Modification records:
· · · ·

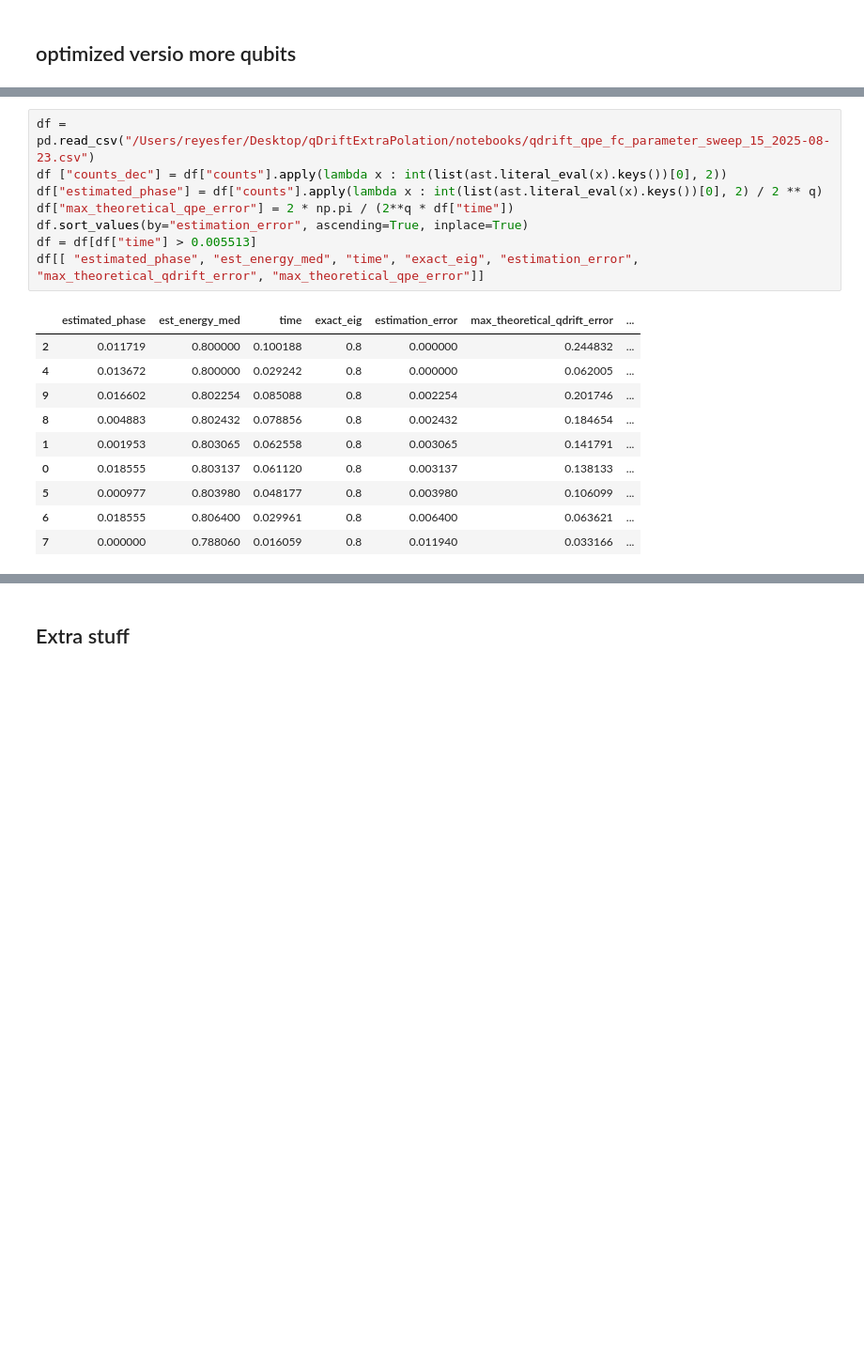
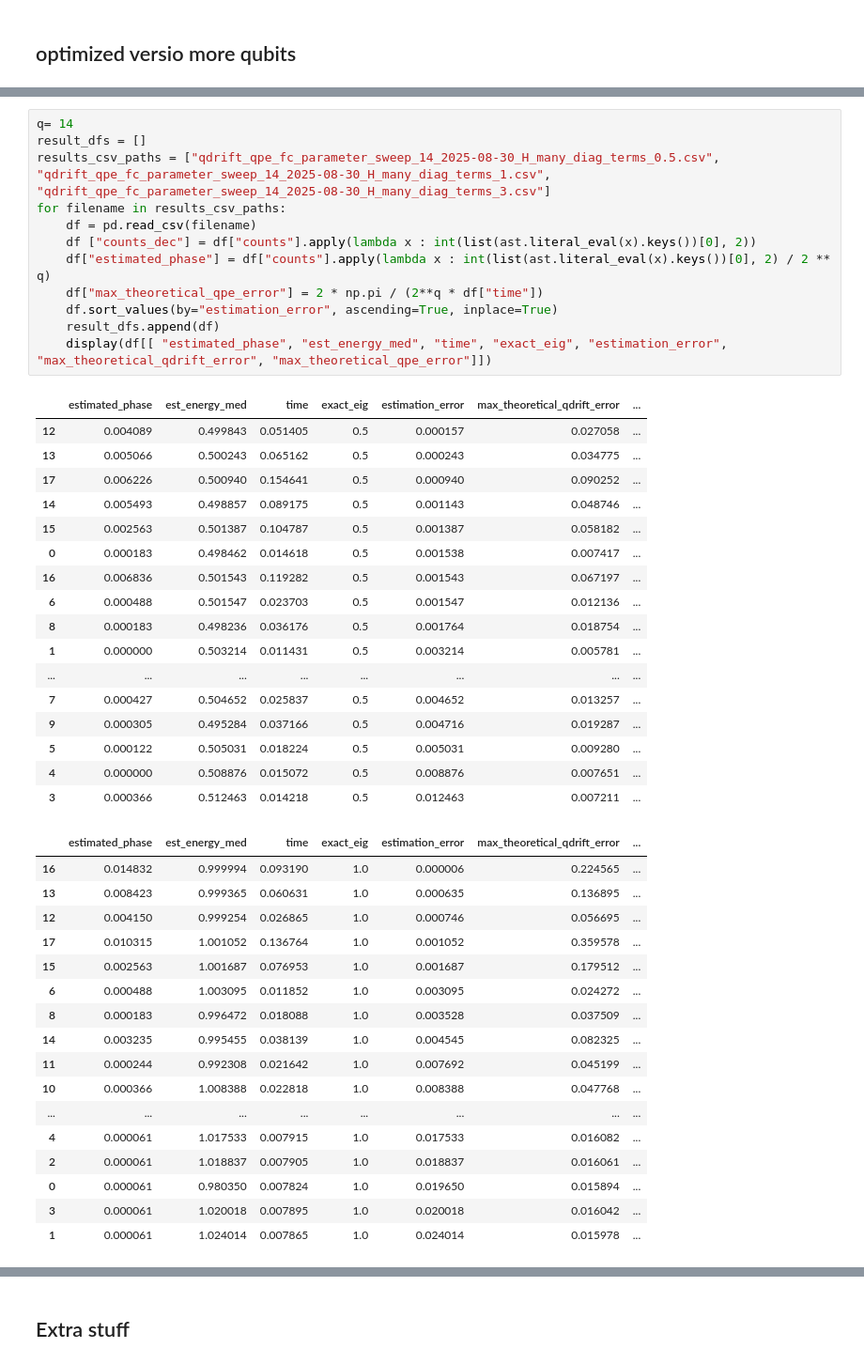
Before and after one commit to Rick0317/qDriftExtraPolation, a Jupyter notebook: notebooks/numerical_tests_qpe_parallel_opt_hermitian.ipynb, the cells around one changed output, grey strips where cells are left out. Shown at 94% size. Saved outputs shown, nothing was run; the diff lists cells and outputs as text; blank space fills up the shorter version.

```diff
--- a/notebooks/numerical_tests_qpe_parallel_opt_hermitian.ipynb
+++ b/notebooks/numerical_tests_qpe_parallel_opt_hermitian.ipynb
@@ -553,19 +635,47 @@ Running worker from process 49968
 # %%
-df = pd.read_csv("/Users/reyesfer/Desktop/qDriftExtraPolation/notebooks/qdrift_qpe_fc_parameter_sweep_15_2025-08-23.csv")
-df ["counts_dec"] = df["counts"].apply(lambda x : int(list(ast.literal_eval(x).keys())[0], 2))
-df["estimated_phase"] = df["counts"].apply(lambda x : int(list(ast.literal_eval(x).keys())[0], 2) / 2 ** q)
-df["max_theoretical_qpe_error"] = 2 * np.pi / (2**q * df["time"])
-df.sort_values(by="estimation_error", ascending=True, inplace=True)
-df = df[df["time"] > 0.005513]
-df[[ "estimated_phase", "est_energy_med", "time", "exact_eig", "estimation_error", "max_theoretical_qdrift_error", "max_theoretical_qpe_error"]]
+q= 14
+result_dfs = []
+results_csv_paths = ["qdrift_qpe_fc_parameter_sweep_14_2025-08-30_H_many_diag_terms_0.5.csv", "qdrift_qpe_fc_parameter_sweep_14_2025-08-30_H_many_diag_terms_1.csv", "qdrift_qpe_fc_parameter_sweep_14_2025-08-30_H_many_diag_terms_3.csv"]
+for filename in results_csv_paths:
+    df = pd.read_csv(filename)
+    df ["counts_dec"] = df["counts"].apply(lambda x : int(list(ast.literal_eval(x).keys())[0], 2))
+    df["estimated_phase"] = df["counts"].apply(lambda x : int(list(ast.literal_eval(x).keys())[0], 2) / 2 ** q)
+    df["max_theoretical_qpe_error"] = 2 * np.pi / (2**q * df["time"])
+    df.sort_values(by="estimation_error", ascending=True, inplace=True)
+    result_dfs.append(df)
+    display(df[[ "estimated_phase", "est_energy_med", "time", "exact_eig", "estimation_error", "max_theoretical_qdrift_error", "max_theoretical_qpe_error"]])
 # %% [output]
 |  | estimated_phase | est_energy_med | time | exact_eig | estimation_error | max_theoretical_qdrift_error | ... |
-| 2 | 0.011719 | 0.800000 | 0.100188 | 0.8 | 0.000000 | 0.244832 | ... |
-| 4 | 0.013672 | 0.800000 | 0.029242 | 0.8 | 0.000000 | 0.062005 | ... |
-| 9 | 0.016602 | 0.802254 | 0.085088 | 0.8 | 0.002254 | 0.201746 | ... |
-| 8 | 0.004883 | 0.802432 | 0.078856 | 0.8 | 0.002432 | 0.184654 | ... |
-| 1 | 0.001953 | 0.803065 | 0.062558 | 0.8 | 0.003065 | 0.141791 | ... |
-| 0 | 0.018555 | 0.803137 | 0.061120 | 0.8 | 0.003137 | 0.138133 | ... |
-| 5 | 0.000977 | 0.803980 | 0.048177 | 0.8 | 0.003980 | 0.106099 | ... |
-| 6 | 0.018555 | 0.806400 | 0.029961 | 0.8 | 0.006400 | 0.063621 | ... |
-| 7 | 0.000000 | 0.788060 | 0.016059 | 0.8 | 0.011940 | 0.033166 | ... |
+| 12 | 0.004089 | 0.499843 | 0.051405 | 0.5 | 0.000157 | 0.027058 | ... |
+| 13 | 0.005066 | 0.500243 | 0.065162 | 0.5 | 0.000243 | 0.034775 | ... |
+| 17 | 0.006226 | 0.500940 | 0.154641 | 0.5 | 0.000940 | 0.090252 | ... |
+| 14 | 0.005493 | 0.498857 | 0.089175 | 0.5 | 0.001143 | 0.048746 | ... |
+| 15 | 0.002563 | 0.501387 | 0.104787 | 0.5 | 0.001387 | 0.058182 | ... |
+| 0 | 0.000183 | 0.498462 | 0.014618 | 0.5 | 0.001538 | 0.007417 | ... |
+| 16 | 0.006836 | 0.501543 | 0.119282 | 0.5 | 0.001543 | 0.067197 | ... |
+| 6 | 0.000488 | 0.501547 | 0.023703 | 0.5 | 0.001547 | 0.012136 | ... |
+| 8 | 0.000183 | 0.498236 | 0.036176 | 0.5 | 0.001764 | 0.018754 | ... |
+| 1 | 0.000000 | 0.503214 | 0.011431 | 0.5 | 0.003214 | 0.005781 | ... |
+| ... | ... | ... | ... | ... | ... | ... | ... |
+| 7 | 0.000427 | 0.504652 | 0.025837 | 0.5 | 0.004652 | 0.013257 | ... |
+| 9 | 0.000305 | 0.495284 | 0.037166 | 0.5 | 0.004716 | 0.019287 | ... |
+| 5 | 0.000122 | 0.505031 | 0.018224 | 0.5 | 0.005031 | 0.009280 | ... |
+| 4 | 0.000000 | 0.508876 | 0.015072 | 0.5 | 0.008876 | 0.007651 | ... |
+| 3 | 0.000366 | 0.512463 | 0.014218 | 0.5 | 0.012463 | 0.007211 | ... |
+|  | estimated_phase | est_energy_med | time | exact_eig | estimation_error | max_theoretical_qdrift_error | ... |
+| 16 | 0.014832 | 0.999994 | 0.093190 | 1.0 | 0.000006 | 0.224565 | ... |
+| 13 | 0.008423 | 0.999365 | 0.060631 | 1.0 | 0.000635 | 0.136895 | ... |
+| 12 | 0.004150 | 0.999254 | 0.026865 | 1.0 | 0.000746 | 0.056695 | ... |
+| 17 | 0.010315 | 1.001052 | 0.136764 | 1.0 | 0.001052 | 0.359578 | ... |
+| 15 | 0.002563 | 1.001687 | 0.076953 | 1.0 | 0.001687 | 0.179512 | ... |
+| 6 | 0.000488 | 1.003095 | 0.011852 | 1.0 | 0.003095 | 0.024272 | ... |
+| 8 | 0.000183 | 0.996472 | 0.018088 | 1.0 | 0.003528 | 0.037509 | ... |
+| 14 | 0.003235 | 0.995455 | 0.038139 | 1.0 | 0.004545 | 0.082325 | ... |
+| 11 | 0.000244 | 0.992308 | 0.021642 | 1.0 | 0.007692 | 0.045199 | ... |
+| 10 | 0.000366 | 1.008388 | 0.022818 | 1.0 | 0.008388 | 0.047768 | ... |
+| ... | ... | ... | ... | ... | ... | ... | ... |
+| 4 | 0.000061 | 1.017533 | 0.007915 | 1.0 | 0.017533 | 0.016082 | ... |
+| 2 | 0.000061 | 1.018837 | 0.007905 | 1.0 | 0.018837 | 0.016061 | ... |
+| 0 | 0.000061 | 0.980350 | 0.007824 | 1.0 | 0.019650 | 0.015894 | ... |
+| 3 | 0.000061 | 1.020018 | 0.007895 | 1.0 | 0.020018 | 0.016042 | ... |
+| 1 | 0.000061 | 1.024014 | 0.007865 | 1.0 | 0.024014 | 0.015978 | ... |
```
Also changed, not shown: parts of 9 cells of this notebook, 15 other files.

· · · ·

The expected output is every record above, copied exactly, without pictures.

Before and after one commit to Rick0317/qDriftExtraPolation, a Jupyter notebook: notebooks/numerical_tests_qpe_parallel_opt_hermitian.ipynb, the cells around one changed output, grey strips where cells are left out. Shown at 94% size. Saved outputs shown, nothing was run; the diff lists cells and outputs as text; blank space fills up the shorter version.

```diff
--- a/notebooks/numerical_tests_qpe_parallel_opt_hermitian.ipynb
+++ b/notebooks/numerical_tests_qpe_parallel_opt_hermitian.ipynb
@@ -553,19 +635,47 @@ Running worker from process 49968
 # %%
-df = pd.read_csv("/Users/reyesfer/Desktop/qDriftExtraPolation/notebooks/qdrift_qpe_fc_parameter_sweep_15_2025-08-23.csv")
-df ["counts_dec"] = df["counts"].apply(lambda x : int(list(ast.literal_eval(x).keys())[0], 2))
-df["estimated_phase"] = df["counts"].apply(lambda x : int(list(ast.literal_eval(x).keys())[0], 2) / 2 ** q)
-df["max_theoretical_qpe_error"] = 2 * np.pi / (2**q * df["time"])
-df.sort_values(by="estimation_error", ascending=True, inplace=True)
-df = df[df["time"] > 0.005513]
-df[[ "estimated_phase", "est_energy_med", "time", "exact_eig", "estimation_error", "max_theoretical_qdrift_error", "max_theoretical_qpe_error"]]
+q= 14
+result_dfs = []
+results_csv_paths = ["qdrift_qpe_fc_parameter_sweep_14_2025-08-30_H_many_diag_terms_0.5.csv", "qdrift_qpe_fc_parameter_sweep_14_2025-08-30_H_many_diag_terms_1.csv", "qdrift_qpe_fc_parameter_sweep_14_2025-08-30_H_many_diag_terms_3.csv"]
+for filename in results_csv_paths:
+    df = pd.read_csv(filename)
+    df ["counts_dec"] = df["counts"].apply(lambda x : int(list(ast.literal_eval(x).keys())[0], 2))
+    df["estimated_phase"] = df["counts"].apply(lambda x : int(list(ast.literal_eval(x).keys())[0], 2) / 2 ** q)
+    df["max_theoretical_qpe_error"] = 2 * np.pi / (2**q * df["time"])
+    df.sort_values(by="estimation_error", ascending=True, inplace=True)
+    result_dfs.append(df)
+    display(df[[ "estimated_phase", "est_energy_med", "time", "exact_eig", "estimation_error", "max_theoretical_qdrift_error", "max_theoretical_qpe_error"]])
 # %% [output]
 |  | estimated_phase | est_energy_med | time | exact_eig | estimation_error | max_theoretical_qdrift_error | ... |
-| 2 | 0.011719 | 0.800000 | 0.100188 | 0.8 | 0.000000 | 0.244832 | ... |
-| 4 | 0.013672 | 0.800000 | 0.029242 | 0.8 | 0.000000 | 0.062005 | ... |
-| 9 | 0.016602 | 0.802254 | 0.085088 | 0.8 | 0.002254 | 0.201746 | ... |
-| 8 | 0.004883 | 0.802432 | 0.078856 | 0.8 | 0.002432 | 0.184654 | ... |
-| 1 | 0.001953 | 0.803065 | 0.062558 | 0.8 | 0.003065 | 0.141791 | ... |
-| 0 | 0.018555 | 0.803137 | 0.061120 | 0.8 | 0.003137 | 0.138133 | ... |
-| 5 | 0.000977 | 0.803980 | 0.048177 | 0.8 | 0.003980 | 0.106099 | ... |
-| 6 | 0.018555 | 0.806400 | 0.029961 | 0.8 | 0.006400 | 0.063621 | ... |
-| 7 | 0.000000 | 0.788060 | 0.016059 | 0.8 | 0.011940 | 0.033166 | ... |
+| 12 | 0.004089 | 0.499843 | 0.051405 | 0.5 | 0.000157 | 0.027058 | ... |
+| 13 | 0.005066 | 0.500243 | 0.065162 | 0.5 | 0.000243 | 0.034775 | ... |
+| 17 | 0.006226 | 0.500940 | 0.154641 | 0.5 | 0.000940 | 0.090252 | ... |
+| 14 | 0.005493 | 0.498857 | 0.089175 | 0.5 | 0.001143 | 0.048746 | ... |
+| 15 | 0.002563 | 0.501387 | 0.104787 | 0.5 | 0.001387 | 0.058182 | ... |
+| 0 | 0.000183 | 0.498462 | 0.014618 | 0.5 | 0.001538 | 0.007417 | ... |
+| 16 | 0.006836 | 0.501543 | 0.119282 | 0.5 | 0.001543 | 0.067197 | ... |
+| 6 | 0.000488 | 0.501547 | 0.023703 | 0.5 | 0.001547 | 0.012136 | ... |
+| 8 | 0.000183 | 0.498236 | 0.036176 | 0.5 | 0.001764 | 0.018754 | ... |
+| 1 | 0.000000 | 0.503214 | 0.011431 | 0.5 | 0.003214 | 0.005781 | ... |
+| ... | ... | ... | ... | ... | ... | ... | ... |
+| 7 | 0.000427 | 0.504652 | 0.025837 | 0.5 | 0.004652 | 0.013257 | ... |
+| 9 | 0.000305 | 0.495284 | 0.037166 | 0.5 | 0.004716 | 0.019287 | ... |
+| 5 | 0.000122 | 0.505031 | 0.018224 | 0.5 | 0.005031 | 0.009280 | ... |
+| 4 | 0.000000 | 0.508876 | 0.015072 | 0.5 | 0.008876 | 0.007651 | ... |
+| 3 | 0.000366 | 0.512463 | 0.014218 | 0.5 | 0.012463 | 0.007211 | ... |
+|  | estimated_phase | est_energy_med | time | exact_eig | estimation_error | max_theoretical_qdrift_error | ... |
+| 16 | 0.014832 | 0.999994 | 0.093190 | 1.0 | 0.000006 | 0.224565 | ... |
+| 13 | 0.008423 | 0.999365 | 0.060631 | 1.0 | 0.000635 | 0.136895 | ... |
+| 12 | 0.004150 | 0.999254 | 0.026865 | 1.0 | 0.000746 | 0.056695 | ... |
+| 17 | 0.010315 | 1.001052 | 0.136764 | 1.0 | 0.001052 | 0.359578 | ... |
+| 15 | 0.002563 | 1.001687 | 0.076953 | 1.0 | 0.001687 | 0.179512 | ... |
+| 6 | 0.000488 | 1.003095 | 0.011852 | 1.0 | 0.003095 | 0.024272 | ... |
+| 8 | 0.000183 | 0.996472 | 0.018088 | 1.0 | 0.003528 | 0.037509 | ... |
+| 14 | 0.003235 | 0.995455 | 0.038139 | 1.0 | 0.004545 | 0.082325 | ... |
+| 11 | 0.000244 | 0.992308 | 0.021642 | 1.0 | 0.007692 | 0.045199 | ... |
+| 10 | 0.000366 | 1.008388 | 0.022818 | 1.0 | 0.008388 | 0.047768 | ... |
+| ... | ... | ... | ... | ... | ... | ... | ... |
+| 4 | 0.000061 | 1.017533 | 0.007915 | 1.0 | 0.017533 | 0.016082 | ... |
+| 2 | 0.000061 | 1.018837 | 0.007905 | 1.0 | 0.018837 | 0.016061 | ... |
+| 0 | 0.000061 | 0.980350 | 0.007824 | 1.0 | 0.019650 | 0.015894 | ... |
+| 3 | 0.000061 | 1.020018 | 0.007895 | 1.0 | 0.020018 | 0.016042 | ... |
+| 1 | 0.000061 | 1.024014 | 0.007865 | 1.0 | 0.024014 | 0.015978 | ... |
```
Also changed, not shown: parts of 9 cells of this notebook, 15 other files.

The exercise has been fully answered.